• Information shown:
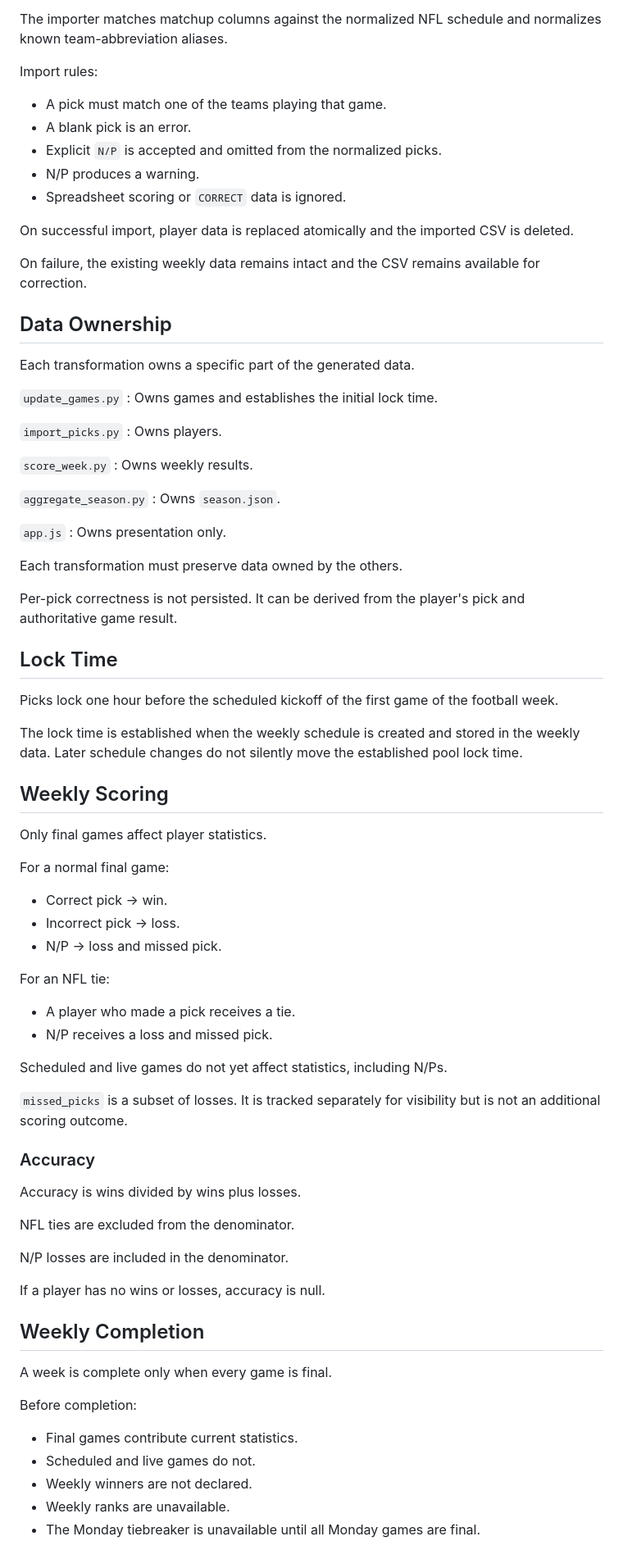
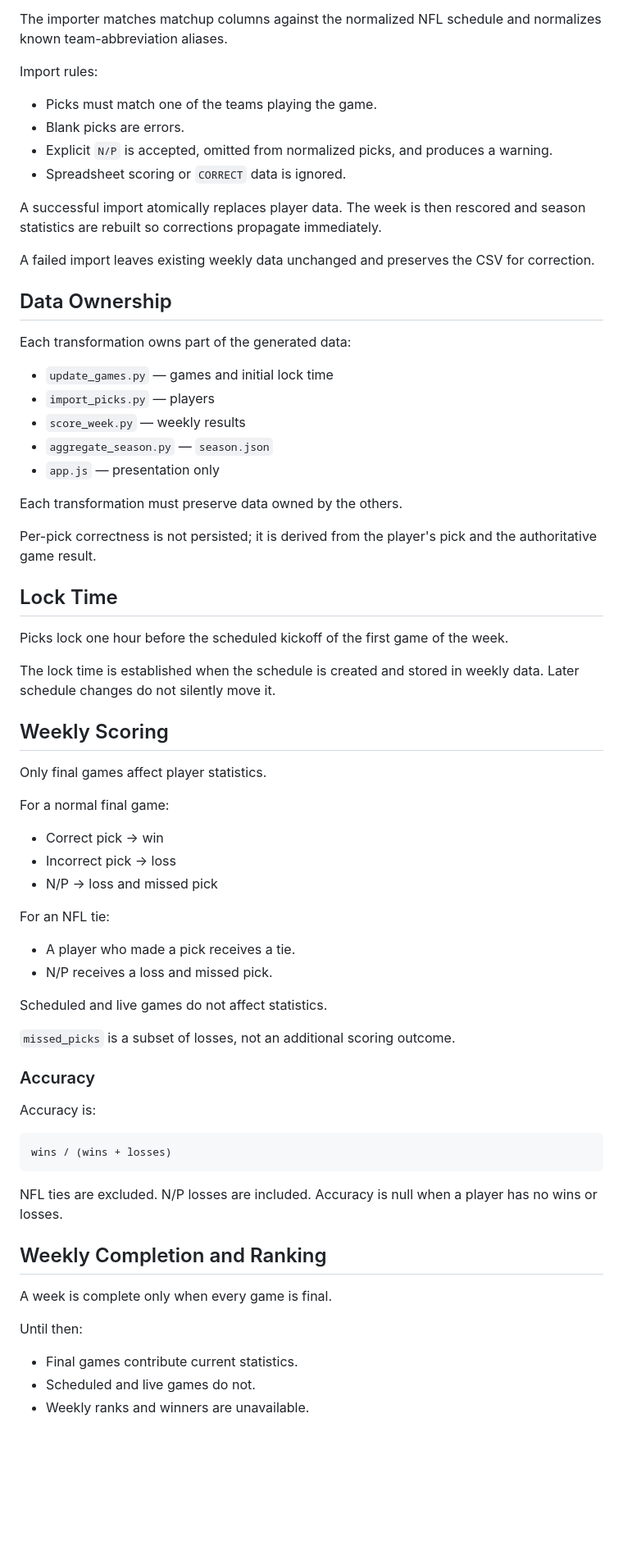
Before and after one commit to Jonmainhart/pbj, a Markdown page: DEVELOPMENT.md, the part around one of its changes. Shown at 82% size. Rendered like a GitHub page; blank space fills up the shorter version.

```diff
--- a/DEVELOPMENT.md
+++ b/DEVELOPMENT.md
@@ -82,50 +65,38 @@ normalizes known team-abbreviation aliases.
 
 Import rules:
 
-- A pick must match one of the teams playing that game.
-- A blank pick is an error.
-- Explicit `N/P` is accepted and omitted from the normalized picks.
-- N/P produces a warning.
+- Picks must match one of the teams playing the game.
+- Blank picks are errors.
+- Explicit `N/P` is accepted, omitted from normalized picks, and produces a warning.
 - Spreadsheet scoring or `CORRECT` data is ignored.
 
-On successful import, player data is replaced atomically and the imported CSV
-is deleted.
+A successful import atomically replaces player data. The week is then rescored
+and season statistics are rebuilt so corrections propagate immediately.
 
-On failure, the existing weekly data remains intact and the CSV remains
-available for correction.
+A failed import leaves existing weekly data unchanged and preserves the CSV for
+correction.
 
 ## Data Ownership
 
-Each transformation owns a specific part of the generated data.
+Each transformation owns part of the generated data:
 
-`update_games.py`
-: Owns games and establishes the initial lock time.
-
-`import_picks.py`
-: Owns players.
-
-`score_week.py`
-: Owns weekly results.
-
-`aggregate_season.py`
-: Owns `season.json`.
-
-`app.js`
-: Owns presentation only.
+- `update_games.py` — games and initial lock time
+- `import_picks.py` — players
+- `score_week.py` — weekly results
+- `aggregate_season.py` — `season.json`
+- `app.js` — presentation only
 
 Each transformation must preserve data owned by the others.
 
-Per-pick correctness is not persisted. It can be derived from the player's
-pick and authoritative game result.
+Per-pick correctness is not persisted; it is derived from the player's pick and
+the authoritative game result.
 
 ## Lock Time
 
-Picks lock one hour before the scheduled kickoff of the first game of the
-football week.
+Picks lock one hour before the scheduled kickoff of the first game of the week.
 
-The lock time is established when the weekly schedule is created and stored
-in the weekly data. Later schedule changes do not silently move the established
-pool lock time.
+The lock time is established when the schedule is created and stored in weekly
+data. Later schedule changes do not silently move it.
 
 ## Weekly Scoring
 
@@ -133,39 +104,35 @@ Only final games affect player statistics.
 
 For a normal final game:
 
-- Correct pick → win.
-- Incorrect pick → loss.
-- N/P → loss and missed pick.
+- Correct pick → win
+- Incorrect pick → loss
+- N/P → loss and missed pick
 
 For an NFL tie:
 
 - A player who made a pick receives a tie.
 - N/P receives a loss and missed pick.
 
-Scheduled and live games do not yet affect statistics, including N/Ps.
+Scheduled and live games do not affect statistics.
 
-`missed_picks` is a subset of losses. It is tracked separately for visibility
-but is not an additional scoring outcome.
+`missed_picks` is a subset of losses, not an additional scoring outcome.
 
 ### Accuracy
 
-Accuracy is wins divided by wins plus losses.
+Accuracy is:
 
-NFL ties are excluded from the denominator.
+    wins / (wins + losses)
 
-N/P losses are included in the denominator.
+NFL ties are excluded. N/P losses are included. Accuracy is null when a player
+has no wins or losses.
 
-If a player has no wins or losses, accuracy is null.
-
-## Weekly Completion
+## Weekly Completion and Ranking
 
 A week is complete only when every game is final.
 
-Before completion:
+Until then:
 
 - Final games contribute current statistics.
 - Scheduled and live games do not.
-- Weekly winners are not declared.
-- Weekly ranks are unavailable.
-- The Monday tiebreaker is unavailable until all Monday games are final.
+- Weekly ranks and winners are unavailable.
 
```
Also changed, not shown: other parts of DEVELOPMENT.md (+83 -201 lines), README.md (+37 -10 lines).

• What the task requires: Apart from the pictures, every line above must be printed exactly.

• Exercise response:
Before and after one commit to Jonmainhart/pbj, a Markdown page: DEVELOPMENT.md, the part around one of its changes. Shown at 82% size. Rendered like a GitHub page; blank space fills up the shorter version.

```diff
--- a/DEVELOPMENT.md
+++ b/DEVELOPMENT.md
@@ -82,50 +65,38 @@ normalizes known team-abbreviation aliases.
 
 Import rules:
 
-- A pick must match one of the teams playing that game.
-- A blank pick is an error.
-- Explicit `N/P` is accepted and omitted from the normalized picks.
-- N/P produces a warning.
+- Picks must match one of the teams playing the game.
+- Blank picks are errors.
+- Explicit `N/P` is accepted, omitted from normalized picks, and produces a warning.
 - Spreadsheet scoring or `CORRECT` data is ignored.
 
-On successful import, player data is replaced atomically and the imported CSV
-is deleted.
+A successful import atomically replaces player data. The week is then rescored
+and season statistics are rebuilt so corrections propagate immediately.
 
-On failure, the existing weekly data remains intact and the CSV remains
-available for correction.
+A failed import leaves existing weekly data unchanged and preserves the CSV for
+correction.
 
 ## Data Ownership
 
-Each transformation owns a specific part of the generated data.
+Each transformation owns part of the generated data:
 
-`update_games.py`
-: Owns games and establishes the initial lock time.
-
-`import_picks.py`
-: Owns players.
-
-`score_week.py`
-: Owns weekly results.
-
-`aggregate_season.py`
-: Owns `season.json`.
-
-`app.js`
-: Owns presentation only.
+- `update_games.py` — games and initial lock time
+- `import_picks.py` — players
+- `score_week.py` — weekly results
+- `aggregate_season.py` — `season.json`
+- `app.js` — presentation only
 
 Each transformation must preserve data owned by the others.
 
-Per-pick correctness is not persisted. It can be derived from the player's
-pick and authoritative game result.
+Per-pick correctness is not persisted; it is derived from the player's pick and
+the authoritative game result.
 
 ## Lock Time
 
-Picks lock one hour before the scheduled kickoff of the first game of the
-football week.
+Picks lock one hour before the scheduled kickoff of the first game of the week.
 
-The lock time is established when the weekly schedule is created and stored
-in the weekly data. Later schedule changes do not silently move the established
-pool lock time.
+The lock time is established when the schedule is created and stored in weekly
+data. Later schedule changes do not silently move it.
 
 ## Weekly Scoring
 
@@ -133,39 +104,35 @@ Only final games affect player statistics.
 
 For a normal final game:
 
-- Correct pick → win.
-- Incorrect pick → loss.
-- N/P → loss and missed pick.
+- Correct pick → win
+- Incorrect pick → loss
+- N/P → loss and missed pick
 
 For an NFL tie:
 
 - A player who made a pick receives a tie.
 - N/P receives a loss and missed pick.
 
-Scheduled and live games do not yet affect statistics, including N/Ps.
+Scheduled and live games do not affect statistics.
 
-`missed_picks` is a subset of losses. It is tracked separately for visibility
-but is not an additional scoring outcome.
+`missed_picks` is a subset of losses, not an additional scoring outcome.
 
 ### Accuracy
 
-Accuracy is wins divided by wins plus losses.
+Accuracy is:
 
-NFL ties are excluded from the denominator.
+    wins / (wins + losses)
 
-N/P losses are included in the denominator.
+NFL ties are excluded. N/P losses are included. Accuracy is null when a player
+has no wins or losses.
 
-If a player has no wins or losses, accuracy is null.
-
-## Weekly Completion
+## Weekly Completion and Ranking
 
 A week is complete only when every game is final.
 
-Before completion:
+Until then:
 
 - Final games contribute current statistics.
 - Scheduled and live games do not.
-- Weekly winners are not declared.
-- Weekly ranks are unavailable.
-- The Monday tiebreaker is unavailable until all Monday games are final.
+- Weekly ranks and winners are unavailable.
 
```
Also changed, not shown: other parts of DEVELOPMENT.md (+83 -201 lines), README.md (+37 -10 lines).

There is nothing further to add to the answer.